§ ACTIVITY:
In your copy, reproduce each entry exactly and include no picture.

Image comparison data

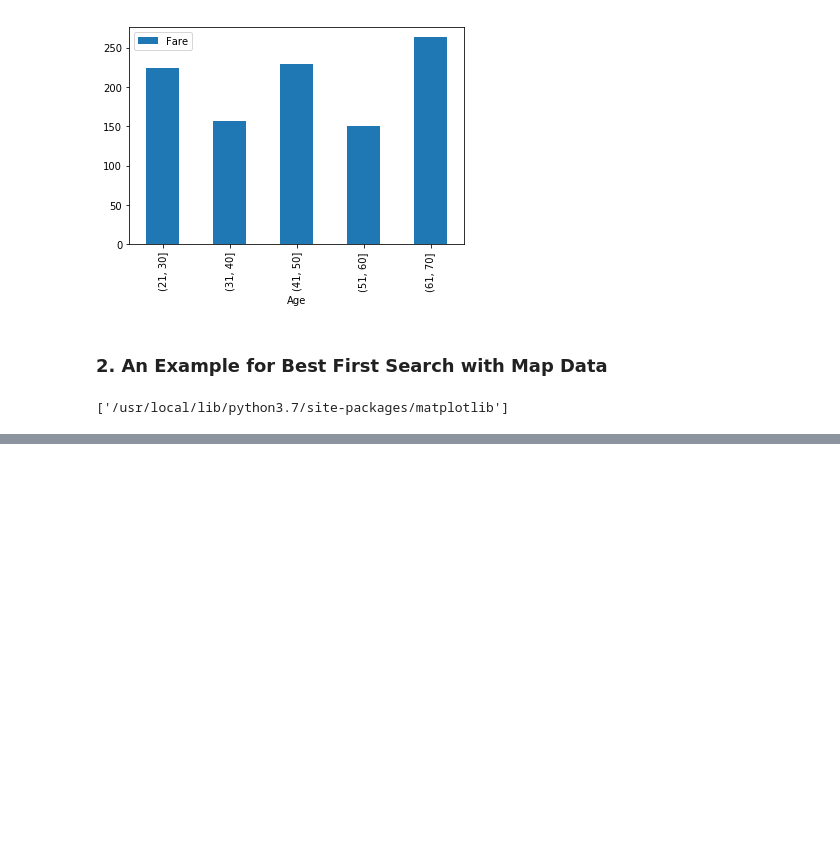
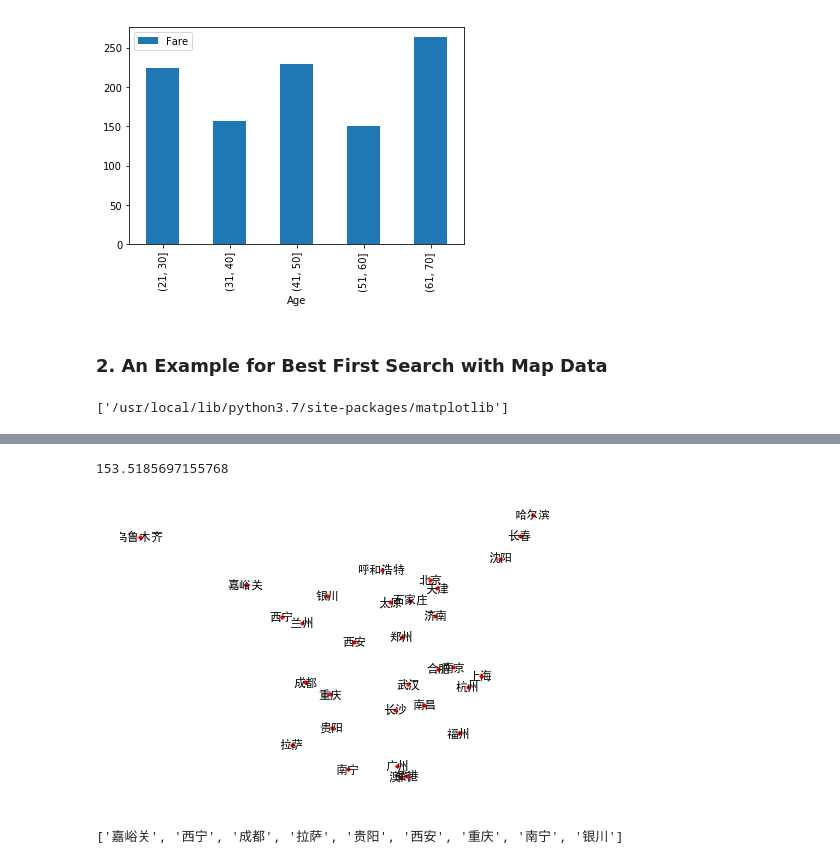
Before and after one commit to xinweixu1/nlp-AI-course, a Jupyter notebook: L03-MachineLearning-HeuristicSearch/L03-class-examples.ipynb, the cells around one changed output, grey strips where cells are left out. Saved outputs shown, nothing was run; the diff lists cells and outputs as text; code cells hidden in the pictures; blank space fills up the shorter version.

```diff
--- a/L03-MachineLearning-HeuristicSearch/L03-class-examples.ipynb
+++ b/L03-MachineLearning-HeuristicSearch/L03-class-examples.ipynb
@@ -171,0 +238,18 @@ for line in coordinations_chinese.split('\n'):
+# %%
+# test case
+get_city_distance('杭州', '上海')
+# %% [output]
+153.5185697155768
+# %%
+import networkx as nx
+
+# create a network graph using city names as nodes
+cities = list(city_location.keys())
+city_graph = nx.Graph()
+city_graph.add_nodes_from(cities)
+# %%
+# draw the graph, where the location of nodes correspond to their geo-coords
+
+nx.draw(city_graph, city_location, with_labels=True, node_size=10)
+# %% [output]
+[figure, added]
@@ -171,0 +281,4 @@ for line in coordinations_chinese.split('\n'):
+# %%
+cities_connection['兰州']
+# %% [output]
+['嘉峪关', '西宁', '成都', '拉萨', '贵阳', '西安', '重庆', '南宁', '银川']
```
Also changed, not shown: parts of 23 cells of this notebook, 1 other file.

§ TASK RESPONSE:
Before and after one commit to xinweixu1/nlp-AI-course, a Jupyter notebook: L03-MachineLearning-HeuristicSearch/L03-class-examples.ipynb, the cells around one changed output, grey strips where cells are left out. Saved outputs shown, nothing was run; the diff lists cells and outputs as text; code cells hidden in the pictures; blank space fills up the shorter version.

```diff
--- a/L03-MachineLearning-HeuristicSearch/L03-class-examples.ipynb
+++ b/L03-MachineLearning-HeuristicSearch/L03-class-examples.ipynb
@@ -171,0 +238,18 @@ for line in coordinations_chinese.split('\n'):
+# %%
+# test case
+get_city_distance('杭州', '上海')
+# %% [output]
+153.5185697155768
+# %%
+import networkx as nx
+
+# create a network graph using city names as nodes
+cities = list(city_location.keys())
+city_graph = nx.Graph()
+city_graph.add_nodes_from(cities)
+# %%
+# draw the graph, where the location of nodes correspond to their geo-coords
+
+nx.draw(city_graph, city_location, with_labels=True, node_size=10)
+# %% [output]
+[figure, added]
@@ -171,0 +281,4 @@ for line in coordinations_chinese.split('\n'):
+# %%
+cities_connection['兰州']
+# %% [output]
+['嘉峪关', '西宁', '成都', '拉萨', '贵阳', '西安', '重庆', '南宁', '银川']
```
Also changed, not shown: parts of 23 cells of this notebook, 1 other file.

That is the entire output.